*** Excerpted data ***
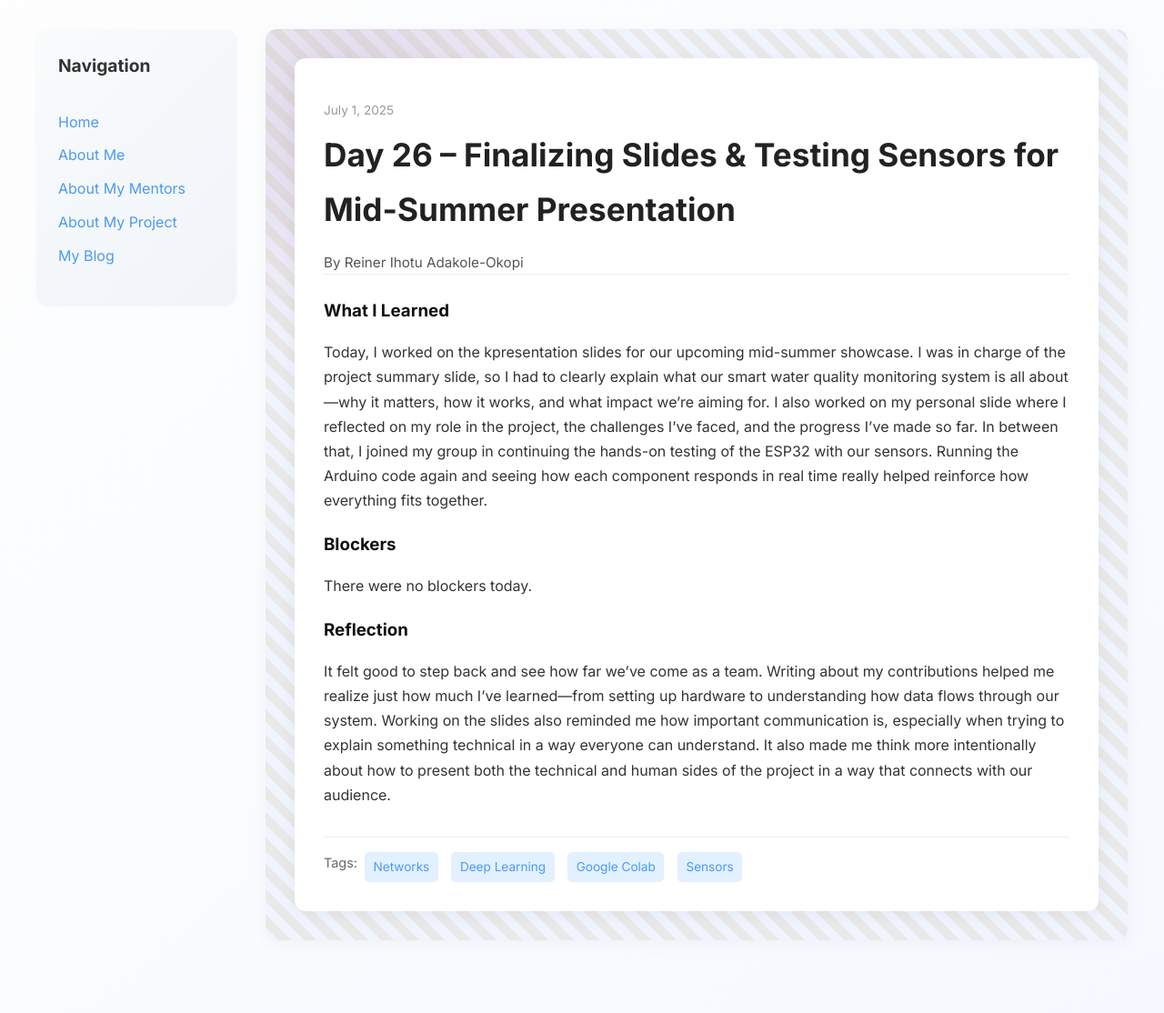
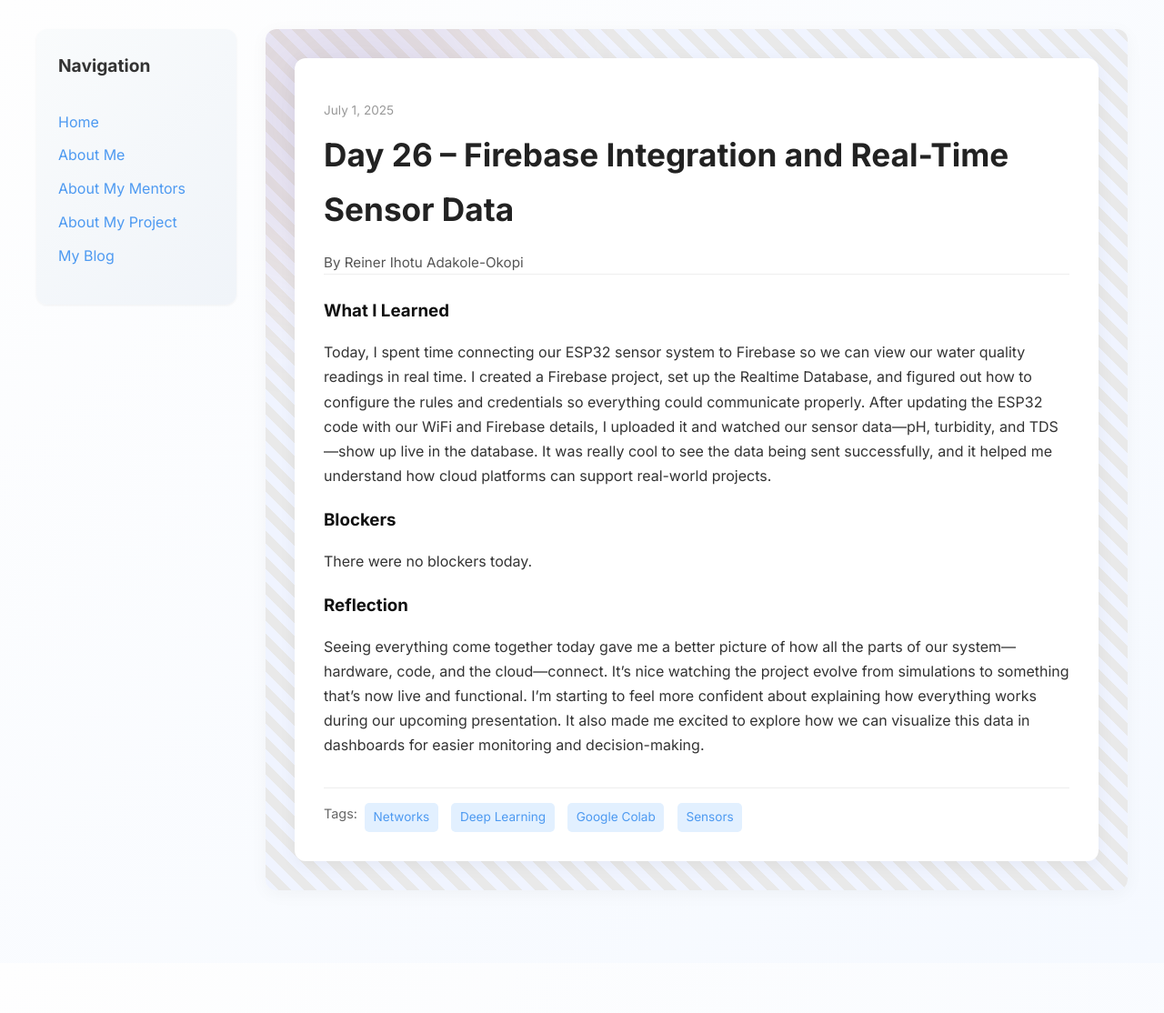
Before and after one commit to Reiner343/Reiner343.github.io, a Jekyll site: the page built from _posts/2025-07-01-day-26.md, in a window 1280 px wide. Shown: the whole page at 91% size. Built offline with Jekyll 4.4.1, drawn with Linux system fonts in a browser that asks for light colours; after the commit the page ends 1059 px from its top, so only the background shows below that.

Commit message:
Update 2025-07-01-day-26.md

```diff
--- a/_posts/2025-07-01-day-26.md
+++ b/_posts/2025-07-01-day-26.md
@@ -1,17 +1,17 @@
 ---
 layout: post
-title: "Day 26 – Finalizing Slides & Testing Sensors for Mid-Summer Presentation"
+title: "Day 26 – Firebase Integration and Real-Time Sensor Data"
 date: 2025-07-01
 author: Reiner Ihotu Adakole-Okopi
 permalink: /day26.html
 tags: ["Networks", "Deep Learning", "Google Colab", "Sensors"]
 
 what_i_learned: |
-  Today, I worked on the kpresentation slides for our upcoming mid-summer showcase. I was in charge of the project summary slide, so I had to clearly explain what our smart water quality monitoring system is all about—why it matters, how it works, and what impact we’re aiming for. I also worked on my personal slide where I reflected on my role in the project, the challenges I’ve faced, and the progress I’ve made so far. In between that, I joined my group in continuing the hands-on testing of the ESP32 with our sensors. Running the Arduino code again and seeing how each component responds in real time really helped reinforce how everything fits together.
+  Today, I spent time connecting our ESP32 sensor system to Firebase so we can view our water quality readings in real time. I created a Firebase project, set up the Realtime Database, and figured out how to configure the rules and credentials so everything could communicate properly. After updating the ESP32 code with our WiFi and Firebase details, I uploaded it and watched our sensor data—pH, turbidity, and TDS—show up live in the database. It was really cool to see the data being sent successfully, and it helped me understand how cloud platforms can support real-world projects.
 
 blockers: |
   There were no blockers today.
 
 reflection: |
-  It felt good to step back and see how far we've come as a team. Writing about my contributions helped me realize just how much I've learned—from setting up hardware to understanding how data flows through our system. Working on the slides also reminded me how important communication is, especially when trying to explain something technical in a way everyone can understand. It also made me think more intentionally about how to present both the technical and human sides of the project in a way that connects with our audience.
+  Seeing everything come together today gave me a better picture of how all the parts of our system—hardware, code, and the cloud—connect. It’s nice watching the project evolve from simulations to something that’s now live and functional. I’m starting to feel more confident about explaining how everything works during our upcoming presentation. It also made me excited to explore how we can visualize this data in dashboards for easier monitoring and decision-making.
 ---
```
***
_What needs to be done_: Pull every line containing "blockers" out of the data above.

_Final answer_:
 blockers: |
   There were no blockers today.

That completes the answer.